The San Antonio Spurs' victory celebration was short.
Moments after his team had done away with the Philadelphia 76ers in the seventh game of the Eastern Conference semifinal series Wednesday night-and with champagne flowing everywhere-George Gervin was thinking about the Washington Bullets.
"This game is over," Gervin said of the Spurs' 111-108 victory at Hemisfair Arena. "I have to look ahead to Washington, D.C. The Bullets are the world champions. They are the greatest and you've got to be ready to play them."
Although their victory was one of the biggest in San Antonio sports history, some of the Spurs may have let the excitement and the champagne do their talking for them.
"I predict we will beat Washington and it will go seven games," guard James Silas said. "Of course I'm serious. They're a great team but so are we."
The Spurs are not the same team that lost to the Bullets in six games in last yeat's conference semifinals, but the Spurs who will come into the Capital Centre Friday night do not appear to be a great team yet.
Gervin is a virtually unstoppable guard who showed Wednesday night that he is even willing to shed his celebrated "Iceman" exterior and dive to the floor for loose balls. He scored 33 points, averaging 26.3 for the series and 29.6 for the season.
When Gervin, the two-time defending NBA scoring champion, is going well, the Spurs are jingling, but when he is off, they don't make much noise. San Antonio may not have been pushed to seven games against Philadelphia had Gervin not fallen into foul trouble in the last four.
Silas is the playmaking guard and, even though he didn't play well Wednesday, he is a major reason the Spurs have made it this far.
Silas missed most of the previous two seasons with a knee injury. With him healthy, Coach Doug Moe has made reliable Mike Gale his third guard, and the Spurs are solid in the back court.
Up fromt, the Spurs have problems. Larry Kenon is their most flamboyant plater but the other forward spot and center are uncertain. Kenon's trademark is grabbing a rebound at the defensive end and then racehorsing on a one-man fast break. He blows as many of those plays as he converts, but he did get three baskets that way Wednesday.
Center Mike (Snake) Green, in his first start of the reason in Game 7, was superb with 20 points, eight rebounds, four blocked shots, three assists and three steals. He was forced into playing 39 ,minutes because the regular center, 6-11 Billy Paultz, pulled a hamstring. Paultz is expected to be ready for the Bullets.
Allan Bristow was the small forward for the first four games of the semifinal series, but when Philadelphia moved Julius Erving to guard and brought Darryl Dawkins in at center, that was the end of Bristow. He gave way to aggressive Mark Olberding, who has emerged as the Spurs' most physical player.
Olberding is a 6-9 230-pound four-year veteran, although he is only 23 years old. He will probably be matched against Elvin Hayes.
"I know where 'E' wants to go and I know what he wants to do," Olberding said. "I just have to do the best I can on him and hope he misses."
Toby Dietrick, a 6-11 nonrebounding forward-center, started in last year's series against the Bullets, but was benched in favor of Olberding.

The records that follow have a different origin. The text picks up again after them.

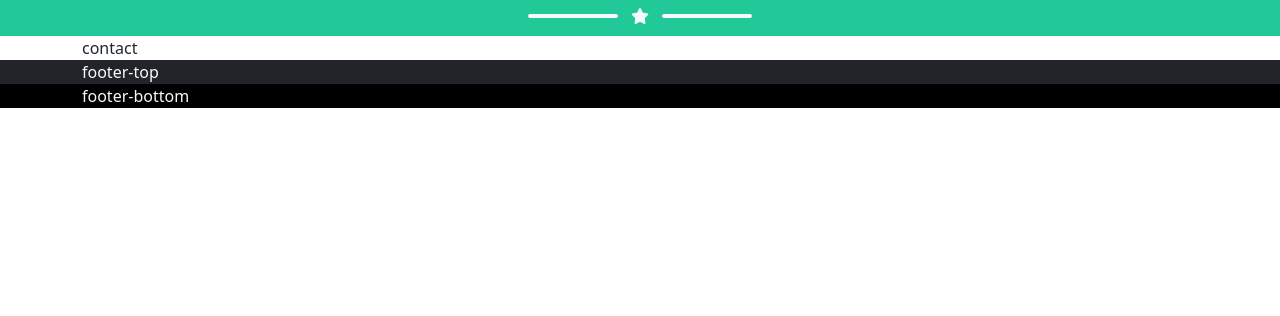
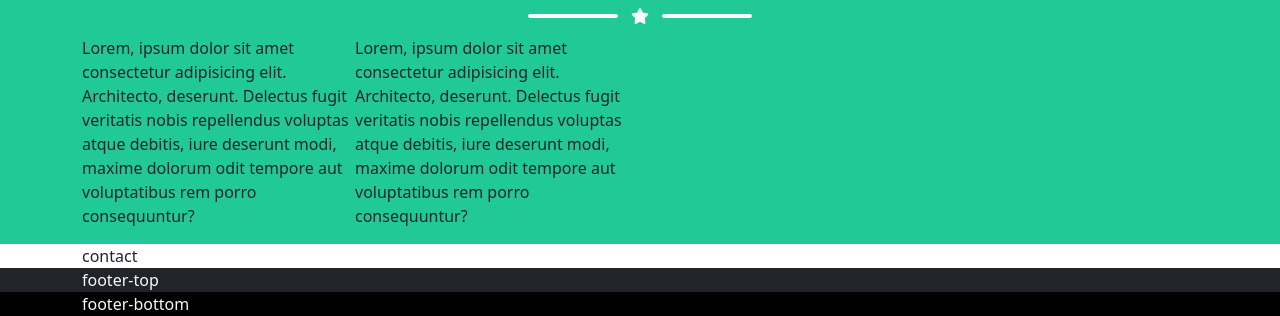
Before and after one commit to SimoneNegrisoli/html-css-bootstrap-freelancer, a plain HTML site: page index.html in a window 1280 px wide. Shown: the part 659-975 px from the top of the page. Before the commit the page ends 800 px from the top, so only its background shows below. Drawn offline with nearby package versions, Linux system fonts and the light colour scheme.

Commit message:
about us

```diff
--- a/index.html
+++ b/index.html
@@ -84,7 +84,22 @@
                         </div>
                     </div>
                 </div>
-                <div class="row"></div>
+                <div class="row">
+                    <div class="col-12 col-lg-6 d-flex justify-content-between">
+                        <p>
+                            Lorem, ipsum dolor sit amet consectetur adipisicing elit. Architecto, deserunt. Delectus
+                            fugit veritatis nobis repellendus voluptas atque debitis, iure deserunt modi, maxime dolorum
+                            odit tempore aut voluptatibus rem porro consequuntur?
+                        </p>
+
+                        <p>
+                            Lorem, ipsum dolor sit amet consectetur adipisicing elit. Architecto, deserunt. Delectus
+                            fugit veritatis nobis repellendus voluptas atque debitis, iure deserunt modi, maxime dolorum
+                            odit tempore aut voluptatibus rem porro consequuntur?
+                        </p>
+                    </div>
+
+                </div>
                 <div class="row"></div>
             </div>
         </section>
```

Almost as well known as their highscoring offense is the Spurs' leaky defense. Hoping to cover that weakness, the Spurs double-teamed the ball constantly against Philadelphia. It hurt them as much as it helped, and against a team like Washington, which moves the ball well, that type of defense will not work.
"No one ever wants to talk good about our defense, but our guys worked their tails off," Moe said. "Our offense probably went sour more in the Philadelphia series than our defense did. Our defense kept in there."
Kenon, who has not gained any fame for his defensive efforts, agrees with Moe. "For us to win as much as we've won, we have to play some defense. I mean some defense."
The Spurs did silence some of their detractors by outrebounding Philadelphia by nine in the first game and holding their own in the others.
The Spurs are confident. They had never won a best-of-seven playoff series until Wednesday night, and Silas said it was like "a monkey off our backs."
"We're one of the last four teams and now anybody can beat anybody else. They're the champions but we're champions, too. We're strong and confident. We're going up there to win both games."
"The Bullets are strtong inside," Green said, "but we'll try to use our quickness. That and our hearts. We want to play the Bullets and we know we can beat them."
"We've always had Washington in the back of our minds," said Olberding. "We know they have a big front line and everyone saw what Hayes and (Bobby) Dandridge did to Atlanta. Hey, they're the world champs.You're talking about the best team in basketball."